By contrast, towering limestone cliffs flanked the approach to Ipoh. The challenge in our little car was to be the first to spot the Mercedes Benz sign high up on the hills. It indicated that we had arrived.
The Ipoh of my childhood was for holidays and extended time with my cousins. My grandparents’ living room had a concrete and glass aquarium, and portraits of my grandparents and great-grandparents on either side of a towering grandfather clock. At some point during every Chinese New Year, my mother or one of my aunts would say, ‘All line up and kiss Gong Gong.‘
My grandfather was practically bald, apart from a comb-over. He wore slip-in suede shoes and walked in a shuffling gait. He would be guided to a chair, from which he received kisses and presented ang pows.

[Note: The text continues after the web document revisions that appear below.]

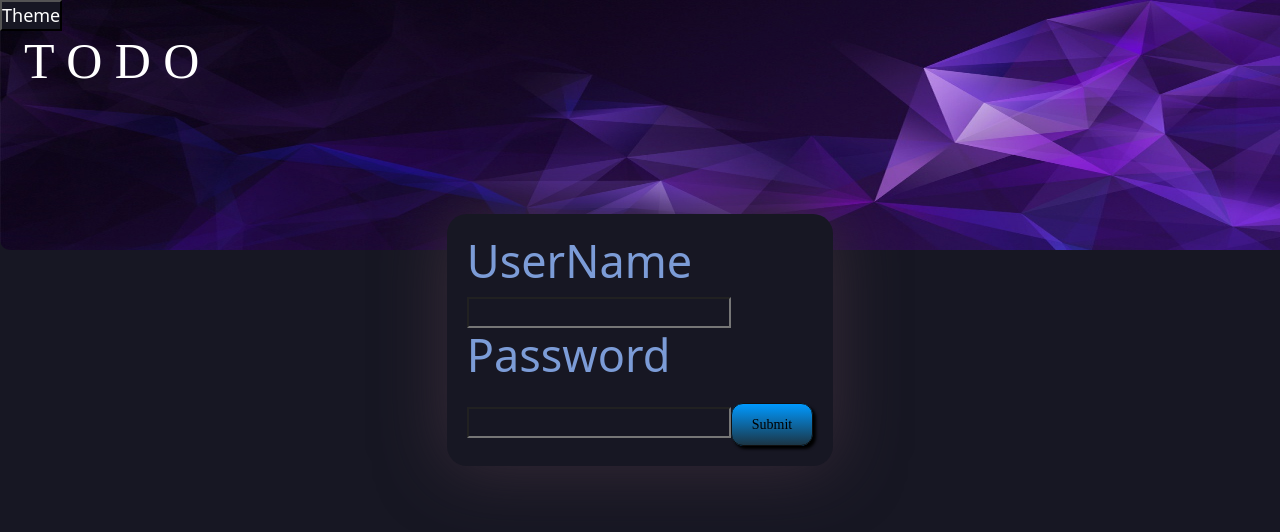
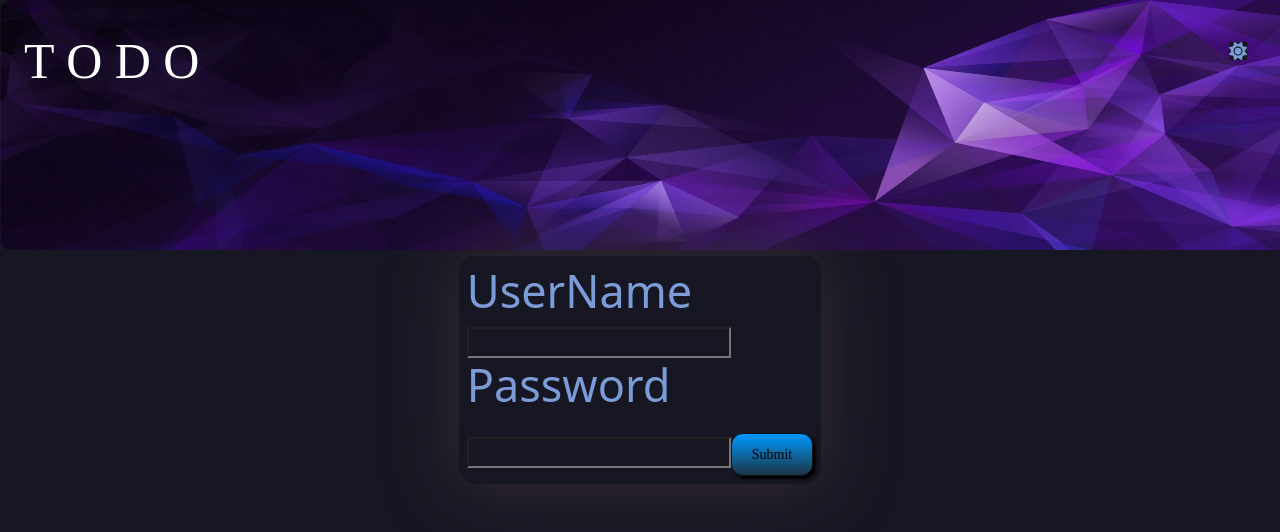
Before and after one commit to Cansinyrkl/todo-app, a React (Create React App) app: page / in a window 1280 px wide. Shown: the top 532 px of the page. Built offline with nearby package versions, Linux system fonts and the light colour scheme.

Commit message:
hook import error fixed and icons added

```diff
--- a/src/components/Todo/Todo.jsx
+++ b/src/components/Todo/Todo.jsx
@@ -55,9 +55,7 @@ const Todo = () => {
             className="todo-list"
             value={todoAdd}
           />
-          <Button className="btn btn-outline-dark">
-            <FontAwesomeIcon icon="faPlus" />
-          </Button>
+        <FontAwesomeIcon icon="fa-solid fa-plus" />
         </form>
       </AddTodo>
       <FormContainer>
--- a/src/components/arrangement/Arrangement.js
+++ b/src/components/arrangement/Arrangement.js
@@ -2,7 +2,7 @@ import Form from "react-bootstrap/Form";
 import React, { useState } from "react";
 import Modal from "react-bootstrap/Modal";
 import Button from "react-bootstrap/Button";
-import { useUserList } from "../../hooks/TodoListHooks";
+import { useTodoList } from "../../hooks/useTodoList";
 import { faPenSquare } from "@fortawesome/free-solid-svg-icons";
 import { FontAwesomeIcon } from "@fortawesome/react-fontawesome";
 
@@ -10,7 +10,7 @@ function Arrangement({ productHeader, selectedId }) {
   const [show, setShow] = useState(false);
   const [changeName, setChangeName] = useState(null);
 
-  const { todoDispatch } = useUserList();
+  const { todoDispatch } = useTodoList();
   const handleEdit = () => {
     setShow(false);
     todoDispatch({
@@ -25,9 +25,11 @@ function Arrangement({ productHeader, selectedId }) {
 
   return (
     <>
-      <Button className="btn btn-outline-dark" onClick={handleShow}>
-        <FontAwesomeIcon icon={faPenSquare} />
-      </Button>
+      <FontAwesomeIcon
+        icon={faPenSquare}
+        onClick={handleShow}
+        style={{ cursor: "pointer", marginLeft: 10 }}
+      />
 
       <Modal show={show} onHide={handleClose}>
         <Modal.Header closeButton>
--- a/src/components/delete/Delete.js
+++ b/src/components/delete/Delete.js
@@ -2,8 +2,8 @@ import React, { useState } from "react";
 import Modal from "react-bootstrap/Modal";
 import Button from "react-bootstrap/Button";
 import "bootstrap/dist/css/bootstrap.min.css";
-import { useTodoList } from "../../hooks/UserListHooks";
-import { faTrash } from "@fortawesome/free-solid-svg-icons";
+import { useTodoList } from "../../hooks/useTodoList";
+import { faXmark } from "@fortawesome/free-solid-svg-icons";
 import { FontAwesomeIcon } from "@fortawesome/react-fontawesome";
 
 function DeleteModal({ deleteId, productHeader }) {
@@ -18,9 +18,11 @@ function DeleteModal({ deleteId, productHeader }) {
 
   return (
     <>
-      <Button className="btn btn-outline-dark" onClick={handleShow}>
-        <FontAwesomeIcon icon={faTrash} />
-      </Button>
+      <FontAwesomeIcon
+        icon={faXmark}
+        onClick={handleShow}
+        style={{ cursor: "pointer" }}
+      />
 
       <Modal show={show}>
         <Modal.Header>
--- a/src/components/styledComponents/StyledComponents.js
+++ b/src/components/styledComponents/StyledComponents.js
@@ -34,31 +34,36 @@ export const Container = styled.div`
 `;
 export const FormContainer = styled.div`
   -webkit-box-shadow: 0px 0px 68px 0px rgb(57, 44, 57);
-  padding: 20px;
-  border-radius: 20px;
+  padding: 8px;
+  border-radius: 16px;
+  max-width: 100%;
+  margin-top: 60px;
 `;
 export const AddTodo = styled.div`
   -webkit-box-shadow: 0px 0px 68px 0px rgb(57, 44, 57);
   padding: 20px;
   border-radius: 10px;
-  width: 30%;
-  position: relative;
-  margin-bottom: 18px;
+  width: 26%;
+  position: absolute;
+  margin-bottom: 430px;
 `;
 export const InInput = styled.input`
- border-radius: 20px
+  border-radius: 20px
   padding: 20px;
   border-radius: 10px;
-  width: 80%;
-  margin-top: 10px
+  width: 100%;
+  margin-top: 10px;
+  text-align: center;
+
 `;
 export const InTodoButton = styled.button`
- border-radius: 8px
+  border-radius: 8px
   padding: 18px;
   border-radius: 10px;
   width: 12%;
   position: absolute;
-  font-size: 20px
+  font-size: 2px
+
 `;
 
 export const TdInside = styled.div`
@@ -75,11 +80,9 @@ export const TodoTd = styled.div`
   align-items: center;
   justify-content: start;
   padding: 8px;
-
   width: 500px;
-  border-radius: 10px;
-  margin-top: 6px;
-  border: 1px solid rgb(249, 214, 251);
+  margin-bottom: 8px;
+  border-bottom: 1px solid #566573;
 `;
 export const Todo = styled.div`
   position: absolute;
@@ -93,3 +96,12 @@ export const Todo = styled.div`
   margin: 24px;
   user-select: none;
 `;
+
+export const ThemeButton = styled.button`
+  color: white;
+  position: absolute;
+  margin-left: 96%;
+  margin-top: 38px;
+  background: transparent;
+  border: none;
+`;
--- a/src/store/context/useTodoList.js
+++ b/src/store/context/useTodoList.js
@@ -6,12 +6,12 @@ export const TodoListContext = createContext();
 
 const TodoListContextProvider = ({ children }) => {
   const initialState = [
-    { id: uuid(), userId: 1, name: "admin " },
-    { id: uuid(), userId: 1, name: "admin " },
-    { id: uuid(), userId: 1, name: "admin " },
-    { id: uuid(), userId: 2, name: " user " },
-    { id: uuid(), userId: 2, name: " user " },
-    { id: uuid(), userId: 2, name: " user " },
+    { id: uuid(), userId: 1, name: "Admin " },
+    { id: uuid(), userId: 1, name: "Admin " },
+    { id: uuid(), userId: 1, name: "Admin " },
+    { id: uuid(), userId: 2, name: "User " },
+    { id: uuid(), userId: 2, name: "User " },
+    { id: uuid(), userId: 2, name: "User " },
   ];
   const [todo, todoDispatch] = useReducer(TodoReducer, initialState);
   return (
--- a/src/store/reducer/TodoReducer.js
+++ b/src/store/reducer/TodoReducer.js
@@ -1,6 +1,8 @@
 import uuid from "react-uuid";
 
 const TodoReducer = (state, action) => {
+  console.log("state", state);
+  console.log("action", action);
   switch (action.type) {
     case "ADD_TODO":
       return [
@@ -10,9 +12,9 @@ const TodoReducer = (state, action) => {
     case "DELETE_TODO":
       return [...state.filter((item) => item.id !== action.value)];
     case "EDIT_TODO":
-      state.filter((food) => {
-        if (food.id === action.selectedId) {
-          return (food.name = action.newName);
+      state.filter((todo) => {
+        if (todo.id === action.selectedId) {
+          return (todo.name = action.newName);
         }
       });
       return [...state];
--- a/src/theme/Theme.js
+++ b/src/theme/Theme.js
@@ -1,4 +1,5 @@
 import React from "react";
+import { ThemeButton } from "../components/styledComponents/StyledComponents";
 import { FontAwesomeIcon } from "@fortawesome/react-fontawesome";
 import { faSun } from "@fortawesome/free-solid-svg-icons";
 
@@ -35,14 +36,12 @@ const Theme = () => {
 
   return (
     <>
-      <button
-        style={{ color: "white", position: "absolute" }}
+      <ThemeButton
         className={theme === "dark" ? clickedClass : ""}
         onClick={(e) => switchTheme(e)}
       >
-        Theme
-      </button>
-      <FontAwesomeIcon icon="faSun" />
+        <FontAwesomeIcon icon={faSun} />
+      </ThemeButton>
     </>
   );
 };
```
Also changed, not shown: src/hooks/useTodoList.js (renamed from src/hooks/UserListHooks.js), src/hooks/useUserList.js (renamed from src/hooks/TodoListHooks.js).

I remember the feel of his scratchy stubble as I leaned forward to peck him on the cheek. With good humour, he would give me a red packet as a hand-coloured version of his younger self smiled from a portrait photograph on the wall.
The going rate, for as long as I can remember, was ten Ringgit. And so, my image of him as a wealthy businessman, who drove the first Mercedes Benz in Ipoh (so I have been told), appeared to me fully formed, set in concrete, so to speak.
My grandfather, Loh Mee Loon, owned and operated Ban Loong. Initially, he sold all sorts of weighing scales and was also a tinsmith. His shop stood in the centre of Old Town, Ipoh. He had bought it 1926.
His father, Loh Siew San, had migrated from China and settled in Sungai Siput, a small town north of Ipoh. I try to imagine the kind foresight, self-belief and courage that compelled my grandfather, a small town migrant kid, to stretch himself to purchase a commercial property in the tin-mining capital of Malaya when he was only twenty-three years old.
In those days, migrants and mail came by long ship journeys. A husband who had sent for his wife might have relocated by the time she arrived. To address this problem, my grandfather opened his shop to new Chinese migrants. Ban Loong provided temporary accommodation and food in exchange for labour and soon became a community hub.
Then came the destruction of World War II. Bombs rained from Japanese planes. After the war, my grandfather saw an opportunity in the destruction and expanded his business to hardware supply. Business prospered as the townspeople began rebuilding.
The shop in 2015
Supplier of weighing scales
In 2015, when the hardware business was no longer viable, grandson Ir. Loh Ban Ho decided to commit himself to preserving the building. It is fortuitous that Ban Ho is a civil and structural engineer. The old colonial building required new engineering solutions. To meet fire safety standards, the wooden staircase and wooden first floor were dismantled. A steel framework was constructed within the old walls to carry the weight of a new concrete slab.
‘We basically built a new building within the old one. It was three times more expensive than building a new shop, but we didn’t want to tear down the original structure,’ said Ban Ho.
Fittingly, the restored shop now is Ban Loong Hotel, a testament to the foresight, can-do attitude and hospitality of my grandparents’ generation.
Deluxe Double Bedroom
Next Friday: an interview with Tricia Rushton that almost made me cry. She’s a very busy woman, who has worked on projects as diverse as building stronger families, Indigenous Financial management and refugee support.